Despite opposition from his administration’s top public safety official, Gov. Phil Scott has announced that he will not veto a bill that establishes statewide standards for the use of deadly force but will instead allow it to become law without his signature.
Scott revealed his decision Wednesday night, writing in a letter to lawmakers that he hopes they will take more testimony from “all impacted communities” and improve the bill before it goes into effect on July 1, 2021.
This year has served as a reminder that systemic racism is “deeply rooted in our nation’s institutions," Scott wrote, adding that although Vermont has recently passed other police reform measures, it is not immune from instances of racial discrimination and disproportionate use of force witnessed around the country.
“We must do more,” Scott wrote.
The bill, S.119, was initially proposed last year but was given new life amid the public reckoning brought on by the police killing of George Floyd.
It will place Vermont’s roughly 70 law enforcement agencies under a uniform deadly use-of-force policy, replacing the patchwork of local ones that have been shaped by various court decisions, local governments and national experts over the years.
The new law will require officers to consider factors such as language barriers or mental impairment when deciding whether to use force. It will also ban "prohibited restraints" such as choke holds under most circumstances and will evaluate after the fact whether officers’ use of force was based on "the totality of circumstances" not just the moments before it occurred.

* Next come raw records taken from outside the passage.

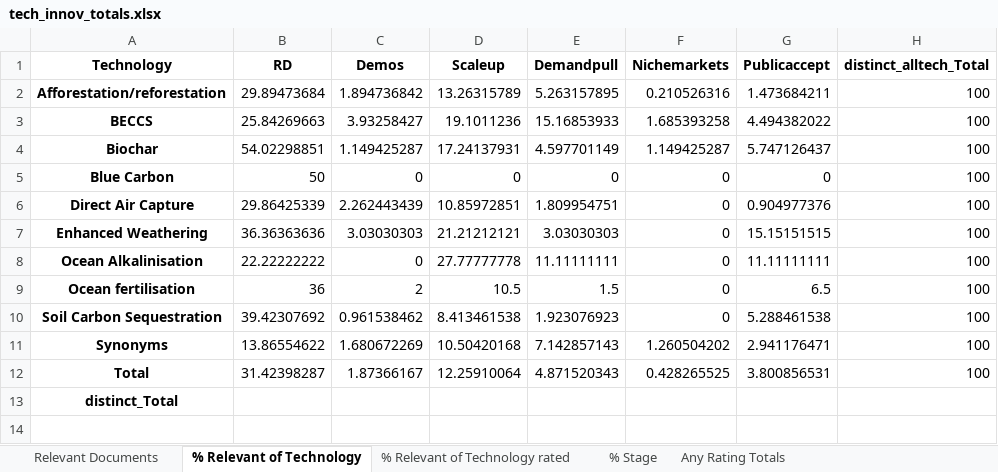
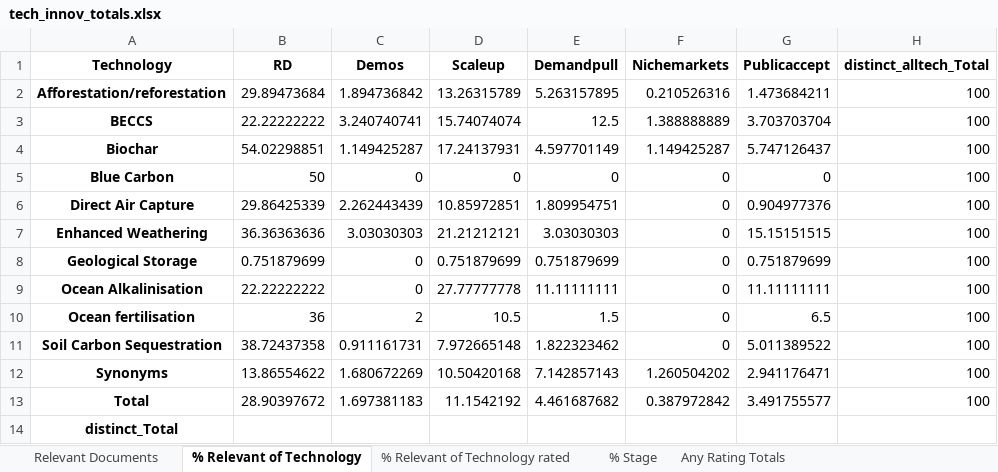
Before and after one commit to mcc-apsis/NETs-review, an Excel workbook: tables/tech_innov_totals.xlsx, sheet % Relevant of Technology, drawn as a sheet; values as stored, in another font and other column widths than the file's, no borders; addresses are those after the commit; the diff names each change by its address in the sheet, - before the commit and + after, or states it on an @@ line.

```diff
--- a/tables/tech_innov_totals.xlsx (sheet % Relevant of Technology)
+++ b/tables/tech_innov_totals.xlsx (sheet % Relevant of Technology)
-B3 (RD): 25.84269663
+B3 (RD): 22.22222222
-C3 (Demos): 3.93258427
+C3 (Demos): 3.240740741
-D3 (Scaleup): 19.1011236
+D3 (Scaleup): 15.74074074
-E3 (Demandpull): 15.16853933
+E3 (Demandpull): 12.5
-F3 (Nichemarkets): 1.685393258
+F3 (Nichemarkets): 1.388888889
-G3 (Publicaccept): 4.494382022
+G3 (Publicaccept): 3.703703704
+row 8: Geological Storage | 0.751879699 | 0 | 0.751879699 | 0.751879699 | 0 | 0.751879699 | 100
-B11 (RD): 39.42307692
+B11 (RD): 38.72437358
-C11 (Demos): 0.961538462
+C11 (Demos): 0.911161731
-D11 (Scaleup): 8.413461538
+D11 (Scaleup): 7.972665148
-E11 (Demandpull): 1.923076923
+E11 (Demandpull): 1.822323462
-G11 (Publicaccept): 5.288461538
+G11 (Publicaccept): 5.011389522
-B13 (RD): 31.42398287
+B13 (RD): 28.90397672
-C13 (Demos): 1.87366167
+C13 (Demos): 1.697381183
-D13 (Scaleup): 12.25910064
+D13 (Scaleup): 11.1542192
-E13 (Demandpull): 4.871520343
+E13 (Demandpull): 4.461687682
-F13 (Nichemarkets): 0.428265525
+F13 (Nichemarkets): 0.387972842
-G13 (Publicaccept): 3.800856531
+G13 (Publicaccept): 3.491755577
```
Also changed, not shown: sheet Relevant Documents, sheet Any Rating Totals, sheet % Relevant of Technology rated, sheet % Stage, 4 other files.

The American Civil Liberties Union of Vermont praised Scott's decision in a press release on Wednesday night, saying the new law is a "historic milestone" that gives Vermont the "best statewide police use of force standard in the nation."
"We thank the governor and the legislature for their leadership, and for listening to Vermonters who are saying loud and clear that transformational change is badly needed," ACLU of Vermont executive director James Lyall said in the release.
But while supporters of the measure believe it will save lives by encouraging de-escalation tactics, some law enforcement leaders — including Scott's public safety commissioner, Michael Schirling — have warned that it could take years for courts to interpret the new language.
"It will do the opposite of what we're trying to achieve, which is clarity and consistency and accountability," Schirling said last month during a Senate committee hearing. "It will create ambiguity, confusion and not lead to consistent outcomes, because we literally will not know how to interpret it for years."
Scott acknowledged these concerns in his letter on Wednesday night. He argued that the hasty process to craft the bill during last month’s budget session provided “insufficient opportunity” for lawmakers to understand the concerns of Vermont’s communities of color and public safety officials.
And referencing law enforcement officers who are frustrated that the bill passed without proper consideration of the “time and resources” that will be needed for training, Scott wrote: “I hear those concerns, and — again — I ask lawmakers to work with me to improve this bill in January."
Scott also announced on Wednesday that he was signing two less controversial measures aimed at reforming police departments and furthering racial justice: S.124, which enacts changes to police policies and training, and S.24, which seeks to address inequities in the prison system.
The first law will require police agencies that are considering hiring an officer from another department to request their performance reviews. It also adds civilian members to the Criminal Justice Training Council, including a mental health crisis worker and person chosen by the NAACP, and instructs the panel to explore and propose policies covering the use of body cameras and footage, access to surplus military equipment, and facial recognition technology.
The corrections law will compel the Department of Corrections to come up with a plan to “address systemic racism, bias, and diversity and inclusion” in the department and deliver a report to the legislature by January 15, 2021.